While regulations introduced under PREA were meant to address these concerns, the act lacks a method of enforcement. Federal lawsuits filed by trans inmates across the country have repeatedly been tossed out of court, Welter said.
But litigating it at a state level, he added, could be the new blueprint for success. States can lose federal funding if found to not be complying with PREA guidelines.
What’s important, Earlbeck said in a statement, is that transgender inmates have access to legal counsel.
“If Ms. Brown had not been brave enough to file a complaint against her abusers, and if she did not have access to the services of a civil legal aid organization like FreeState Legal, she could very possibly still be experiencing daily abuse and trauma at the hands of her prison guards,” she said.
Shaffer’s ordered remedies in Maryland — almost all of which were adopted by the state — include mandatory training for correctional staff on how to house and treat transgender inmates.
Welter said Brown is now incarcerated at the Maryland Correctional Training Center in Hagerstown, where she is housed with men.
“She is more comfortable being incarcerated with men,” Welter said.
For prisons, it’s not actually as simple as housing transgender men with men, or transgender women with women, he explained. It’s always a “case by case” determination, based largely on the feelings of the particular inmate.
At her new facility, Welter added, Brown “was immediately placed with no problem into general population.”
Brown will receive $5,000 in punitive damages as a result of her legal victory.

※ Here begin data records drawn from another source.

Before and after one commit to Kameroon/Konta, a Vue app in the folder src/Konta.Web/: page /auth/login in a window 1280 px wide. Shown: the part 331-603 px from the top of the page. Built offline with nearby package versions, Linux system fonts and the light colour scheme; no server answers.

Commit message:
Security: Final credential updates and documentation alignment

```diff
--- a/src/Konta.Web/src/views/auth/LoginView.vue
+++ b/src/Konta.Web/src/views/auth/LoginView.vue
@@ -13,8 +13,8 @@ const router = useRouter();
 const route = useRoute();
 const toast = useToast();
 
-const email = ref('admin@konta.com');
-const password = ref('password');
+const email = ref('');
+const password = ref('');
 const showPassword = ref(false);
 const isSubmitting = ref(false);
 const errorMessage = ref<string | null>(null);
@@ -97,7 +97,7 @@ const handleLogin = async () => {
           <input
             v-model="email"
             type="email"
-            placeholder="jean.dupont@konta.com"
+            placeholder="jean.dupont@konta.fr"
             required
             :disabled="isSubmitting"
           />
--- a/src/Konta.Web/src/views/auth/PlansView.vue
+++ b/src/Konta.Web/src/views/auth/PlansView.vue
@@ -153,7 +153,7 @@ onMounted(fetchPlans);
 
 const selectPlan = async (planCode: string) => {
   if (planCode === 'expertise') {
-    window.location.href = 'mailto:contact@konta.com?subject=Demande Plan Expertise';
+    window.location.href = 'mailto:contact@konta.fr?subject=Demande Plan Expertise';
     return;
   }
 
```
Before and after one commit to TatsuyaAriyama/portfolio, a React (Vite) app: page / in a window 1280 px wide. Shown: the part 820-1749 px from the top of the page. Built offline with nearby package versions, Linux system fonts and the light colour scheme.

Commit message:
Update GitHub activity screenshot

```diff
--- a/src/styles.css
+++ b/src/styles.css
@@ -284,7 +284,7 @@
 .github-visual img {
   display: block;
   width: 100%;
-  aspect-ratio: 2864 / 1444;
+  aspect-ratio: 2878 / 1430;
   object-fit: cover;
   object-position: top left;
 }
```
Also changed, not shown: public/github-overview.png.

“To the other transgender and intersex women behind bars, don’t give up,” Brown said in a statement this week. “There is hope out there for us.”